* **ACTIVITY**
The answer must consist of the records, repeated exactly.

(Items listed in a dataset)
-*-
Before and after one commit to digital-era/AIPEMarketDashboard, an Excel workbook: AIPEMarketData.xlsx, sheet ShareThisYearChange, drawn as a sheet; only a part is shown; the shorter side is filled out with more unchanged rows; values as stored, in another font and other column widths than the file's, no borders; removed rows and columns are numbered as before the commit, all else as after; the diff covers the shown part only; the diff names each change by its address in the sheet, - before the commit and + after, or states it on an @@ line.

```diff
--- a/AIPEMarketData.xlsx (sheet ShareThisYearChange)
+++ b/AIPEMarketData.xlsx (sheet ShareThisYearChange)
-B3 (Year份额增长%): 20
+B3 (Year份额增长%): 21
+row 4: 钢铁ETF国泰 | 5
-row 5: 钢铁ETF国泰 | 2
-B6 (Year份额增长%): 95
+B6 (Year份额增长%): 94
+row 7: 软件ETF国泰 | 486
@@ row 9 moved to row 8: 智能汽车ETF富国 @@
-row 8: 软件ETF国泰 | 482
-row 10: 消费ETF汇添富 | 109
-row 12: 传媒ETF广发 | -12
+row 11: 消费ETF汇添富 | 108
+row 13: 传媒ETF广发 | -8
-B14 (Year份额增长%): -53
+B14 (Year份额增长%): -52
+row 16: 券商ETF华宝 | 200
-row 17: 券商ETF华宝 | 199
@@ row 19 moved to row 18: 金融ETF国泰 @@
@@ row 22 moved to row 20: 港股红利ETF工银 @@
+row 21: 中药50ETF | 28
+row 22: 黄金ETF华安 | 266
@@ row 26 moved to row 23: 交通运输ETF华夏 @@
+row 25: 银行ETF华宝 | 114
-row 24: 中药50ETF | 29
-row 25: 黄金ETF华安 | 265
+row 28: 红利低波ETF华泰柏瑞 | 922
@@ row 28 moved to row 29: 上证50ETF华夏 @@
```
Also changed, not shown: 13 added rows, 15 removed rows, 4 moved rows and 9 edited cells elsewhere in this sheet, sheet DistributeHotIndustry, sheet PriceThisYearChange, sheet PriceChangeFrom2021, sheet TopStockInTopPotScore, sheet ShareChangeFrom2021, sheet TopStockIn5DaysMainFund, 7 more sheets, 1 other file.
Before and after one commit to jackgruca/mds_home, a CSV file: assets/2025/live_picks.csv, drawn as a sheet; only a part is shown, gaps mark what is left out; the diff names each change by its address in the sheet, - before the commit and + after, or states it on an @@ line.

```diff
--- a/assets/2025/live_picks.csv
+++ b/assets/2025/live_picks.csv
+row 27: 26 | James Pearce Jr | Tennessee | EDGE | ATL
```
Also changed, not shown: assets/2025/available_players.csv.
-*-
* **YOUR RESPONSE**
Before and after one commit to digital-era/AIPEMarketDashboard, an Excel workbook: AIPEMarketData.xlsx, sheet ShareThisYearChange, drawn as a sheet; only a part is shown; the shorter side is filled out with more unchanged rows; values as stored, in another font and other column widths than the file's, no borders; removed rows and columns are numbered as before the commit, all else as after; the diff covers the shown part only; the diff names each change by its address in the sheet, - before the commit and + after, or states it on an @@ line.

```diff
--- a/AIPEMarketData.xlsx (sheet ShareThisYearChange)
+++ b/AIPEMarketData.xlsx (sheet ShareThisYearChange)
-B3 (Year份额增长%): 20
+B3 (Year份额增长%): 21
+row 4: 钢铁ETF国泰 | 5
-row 5: 钢铁ETF国泰 | 2
-B6 (Year份额增长%): 95
+B6 (Year份额增长%): 94
+row 7: 软件ETF国泰 | 486
@@ row 9 moved to row 8: 智能汽车ETF富国 @@
-row 8: 软件ETF国泰 | 482
-row 10: 消费ETF汇添富 | 109
-row 12: 传媒ETF广发 | -12
+row 11: 消费ETF汇添富 | 108
+row 13: 传媒ETF广发 | -8
-B14 (Year份额增长%): -53
+B14 (Year份额增长%): -52
+row 16: 券商ETF华宝 | 200
-row 17: 券商ETF华宝 | 199
@@ row 19 moved to row 18: 金融ETF国泰 @@
@@ row 22 moved to row 20: 港股红利ETF工银 @@
+row 21: 中药50ETF | 28
+row 22: 黄金ETF华安 | 266
@@ row 26 moved to row 23: 交通运输ETF华夏 @@
+row 25: 银行ETF华宝 | 114
-row 24: 中药50ETF | 29
-row 25: 黄金ETF华安 | 265
+row 28: 红利低波ETF华泰柏瑞 | 922
@@ row 28 moved to row 29: 上证50ETF华夏 @@
```
Also changed, not shown: 13 added rows, 15 removed rows, 4 moved rows and 9 edited cells elsewhere in this sheet, sheet DistributeHotIndustry, sheet PriceThisYearChange, sheet PriceChangeFrom2021, sheet TopStockInTopPotScore, sheet ShareChangeFrom2021, sheet TopStockIn5DaysMainFund, 7 more sheets, 1 other file.
Before and after one commit to jackgruca/mds_home, a CSV file: assets/2025/live_picks.csv, drawn as a sheet; only a part is shown, gaps mark what is left out; the diff names each change by its address in the sheet, - before the commit and + after, or states it on an @@ line.

```diff
--- a/assets/2025/live_picks.csv
+++ b/assets/2025/live_picks.csv
+row 27: 26 | James Pearce Jr | Tennessee | EDGE | ATL
```
Also changed, not shown: assets/2025/available_players.csv.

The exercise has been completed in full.